[[ Records to process, beginning ]]

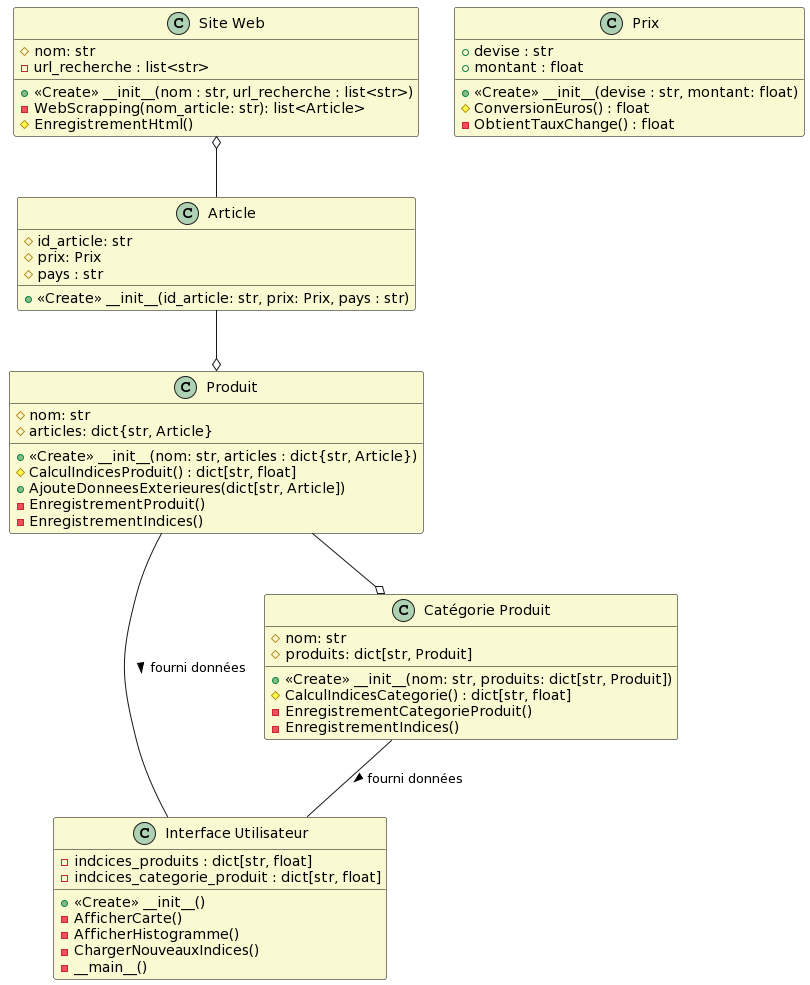
Before: diagrammes/uml.png, a diagram exported from PlantUML (Sjats/ProjetTraitementdeDonnees2024).
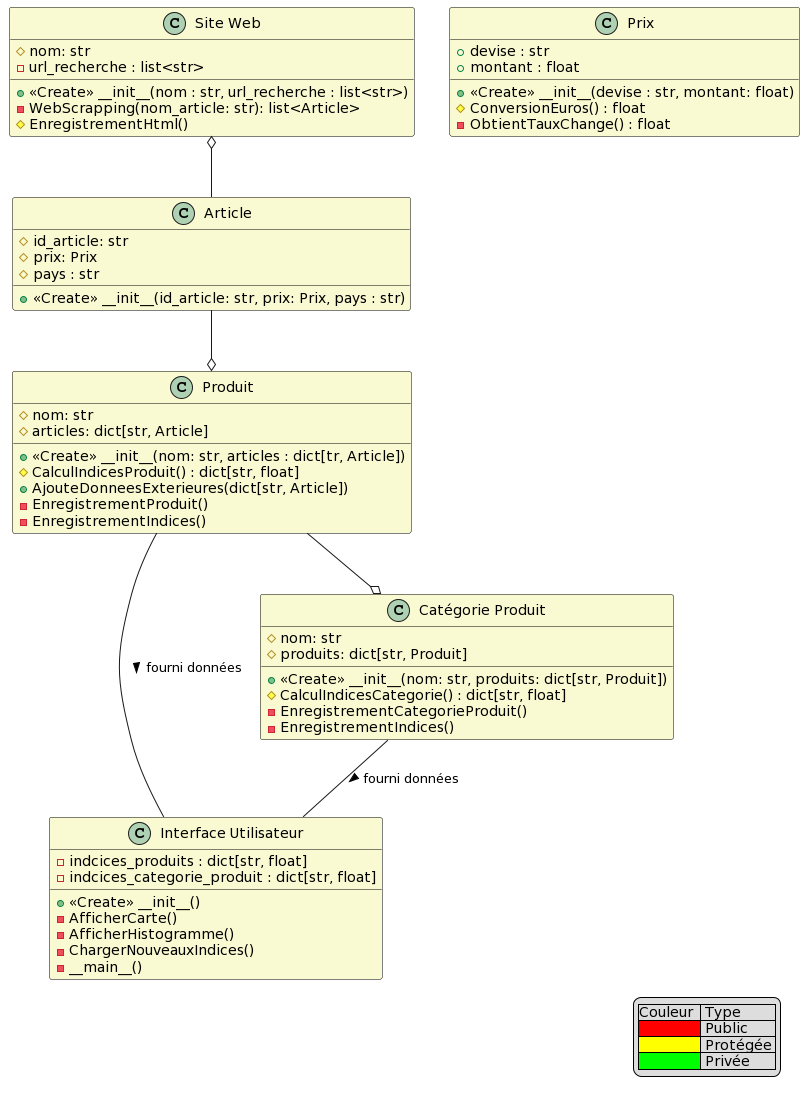
The same file after the commit.

Change to the diagram source:
```diff
@@ -1,4 +1,11 @@
 @startuml
+legend right
+    |Couleur  | Type     |
+    |<#FF0000>| Public   |
+    |<#FFFF00>| Protégée |
+    |<#00FF00>| Privée   |
+endlegend
+
 skinparam class {
     BackgroundColor LightGoldenRodYellow
     BorderColor black
@@ -33,8 +40,8 @@
 
 class Produit {
     # nom: str
-    # articles: dict{str, Article}
-    + <<Create>> __init__(nom: str, articles : dict{str, Article})
+    # articles: dict[str, Article]
+    + <<Create>> __init__(nom: str, articles : dict[tr, Article])
     # CalculIndicesProduit() : dict[str, float]
     + AjouteDonneesExterieures(dict[str, Article])
     - EnregistrementProduit()
```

[[ Records to process, end ]]

## [Task statement]
The listing above is to be set down word for word, without its images.

## [Task output]
Before: diagrammes/uml.png, a diagram exported from PlantUML (Sjats/ProjetTraitementdeDonnees2024).
The same file after the commit.

Change to the diagram source:
```diff
@@ -1,4 +1,11 @@
 @startuml
+legend right
+    |Couleur  | Type     |
+    |<#FF0000>| Public   |
+    |<#FFFF00>| Protégée |
+    |<#00FF00>| Privée   |
+endlegend
+
 skinparam class {
     BackgroundColor LightGoldenRodYellow
     BorderColor black
@@ -33,8 +40,8 @@
 
 class Produit {
     # nom: str
-    # articles: dict{str, Article}
-    + <<Create>> __init__(nom: str, articles : dict{str, Article})
+    # articles: dict[str, Article]
+    + <<Create>> __init__(nom: str, articles : dict[tr, Article])
     # CalculIndicesProduit() : dict[str, float]
     + AjouteDonneesExterieures(dict[str, Article])
     - EnregistrementProduit()
```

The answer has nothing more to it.